Samsung’s pair of Galaxy S6 and S6 Edge smartphones have a lot of things going for them: a new design, premium build, a QHD SAMOLED display, brand new flash storage, great cameras… the list goes on and on. One thing that long time Galaxy fans will be quick to point out, however, is the non-removable battery. In the effort to make the phones as thin as possible, and keep design aesthetics in tow, a unibody make was selected. With all reports indicating the flagship is mighty hard to disassemble, it leaves some hardcore users wincing at the thought of the device not lasting them past the evening.
Thanks to a spokesperson at Samsung, we now have a better idea of just what kind of situation the daunting “battery replacement” crisis will entail: for the first year, the battery is covered under warranty and a free replacement will be offered should the capacity fall under 80% of the initial starting point. Shipping is not included, although Samsung neglected to specify just how much said courier fee would cost.
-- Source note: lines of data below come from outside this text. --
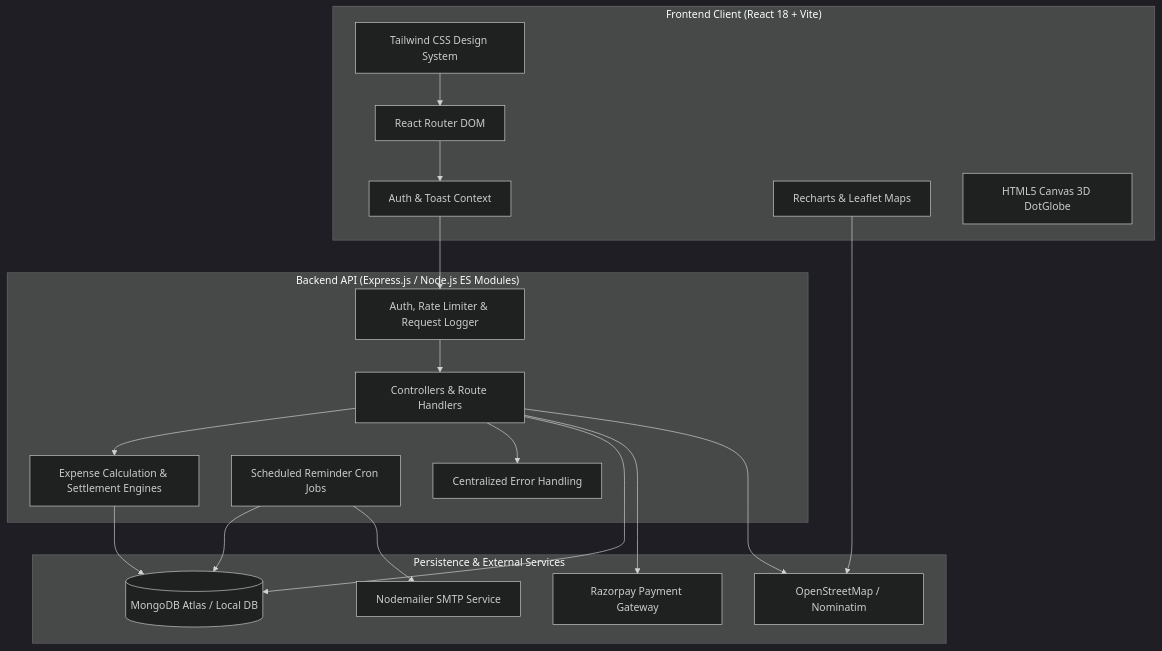
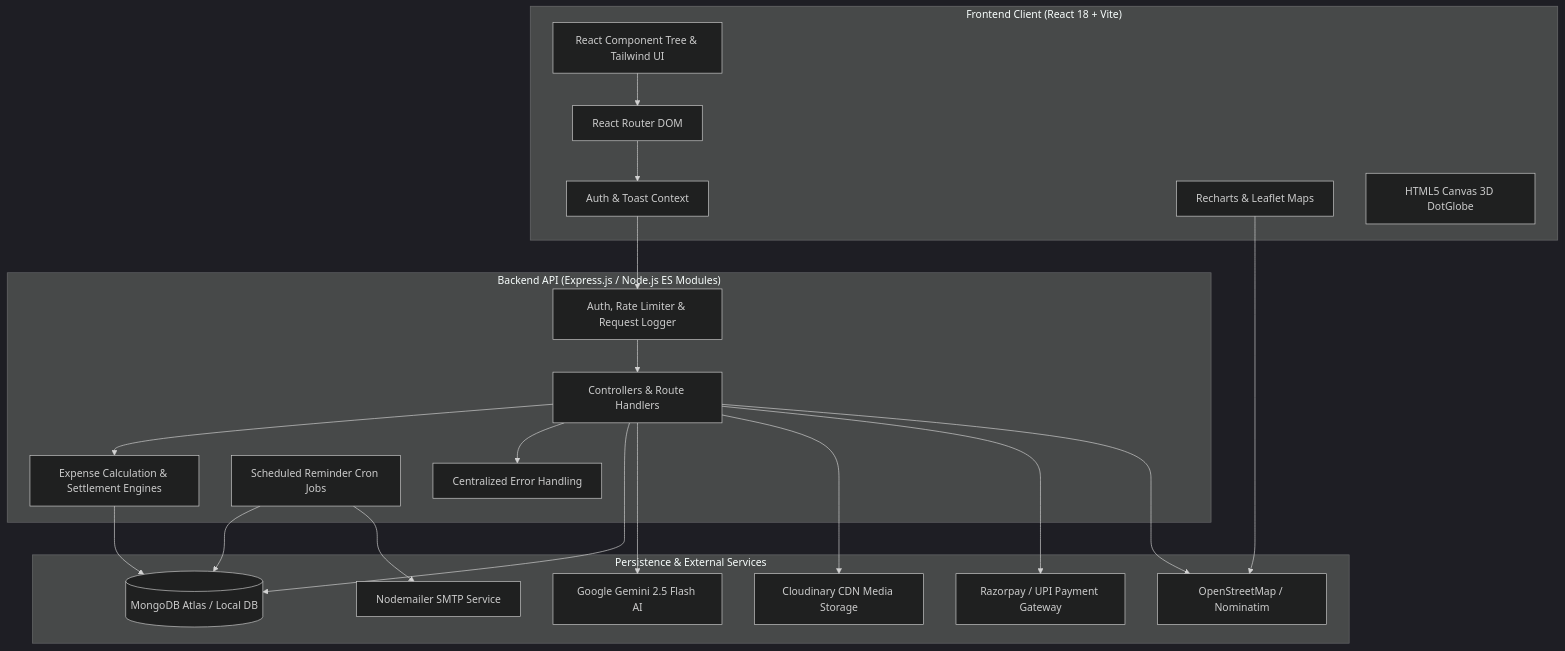
Before and after one commit to learnervivek/TripTally: the diagram in README.md, drawn with Mermaid (dark theme). The commit also changed other lines of this file and 16 other files, not shown here.

Commit message:
docs & ui: update landing page, remove design system link, and refresh screenshots

````diff
--- a/README.md
+++ b/README.md
@@ -34,38 +34,42 @@
 ```mermaid
 flowchart TB
     subgraph Client["Frontend Client (React 18 + Vite)"]
-        UI[Tailwind CSS Design System]
+        UI[React Component Tree & Tailwind UI]
         Rtr[React Router DOM]
         Ctx[Auth & Toast Context]
         Viz[Recharts & Leaflet Maps]
         Globe[HTML5 Canvas 3D DotGlobe]
     end
 
     subgraph Server["Backend API (Express.js / Node.js ES Modules)"]
         Sec[Auth, Rate Limiter & Request Logger]
         Ctrl[Controllers & Route Handlers]
         Svc[Expense Calculation & Settlement Engines]
         Rem[Scheduled Reminder Cron Jobs]
         Err[Centralized Error Handling]
     end
 
     subgraph Data["Persistence & External Services"]
         Mongo[(MongoDB Atlas / Local DB)]
-        RZP[Razorpay Payment Gateway]
+        Gemini[Google Gemini 2.5 Flash AI]
+        CDN[Cloudinary CDN Media Storage]
+        RZP[Razorpay / UPI Payment Gateway]
         OSM[OpenStreetMap / Nominatim]
         SMTP[Nodemailer SMTP Service]
     end
 
     UI --> Rtr --> Ctx
     Ctx --> Sec
     Sec --> Ctrl
     Ctrl --> Svc
     Ctrl --> Err
     Ctrl --> Mongo
+    Ctrl --> Gemini
+    Ctrl --> CDN
     Svc --> Mongo
     Rem --> Mongo
     Rem --> SMTP
     Ctrl --> RZP
     Ctrl --> OSM
     Viz --> OSM
 ```
````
After the warranty period ends, a new battery will cost $45 plus shipping.
It is not currently known just how Samsung would deal with the battery issue: in the past there have been reports of OEMs opting to provide refurbished devices with new batteries when the swap method isn’t so simple. Given how difficult it is to open the Galaxy S6 and S6 Edge, perhaps this method would be used. On the other hand, perhaps Samsung will indeed just replace the battery on your unit. Regardless, it’s essential to back up the data and all contents within prior to sending the phone away for servicing.
It was also revealed that it will cost $199 to get a screen replacement for the Galaxy S6 and S6 Edge, with a one-day turnaround.
For those living in either Los Angeles, California or Plano, Texas (like one intrepid tech-compatriot does), you can actually take your device to a repair center there for same-day fixing. Samsung has plans to open more facilities in additional cities in the US as time progresses. This plan might also indicate that upcoming devices could use the same sealed-in battery element as opening additional facilities just for the pair of S6 phones would be quite costly even if they are very popular.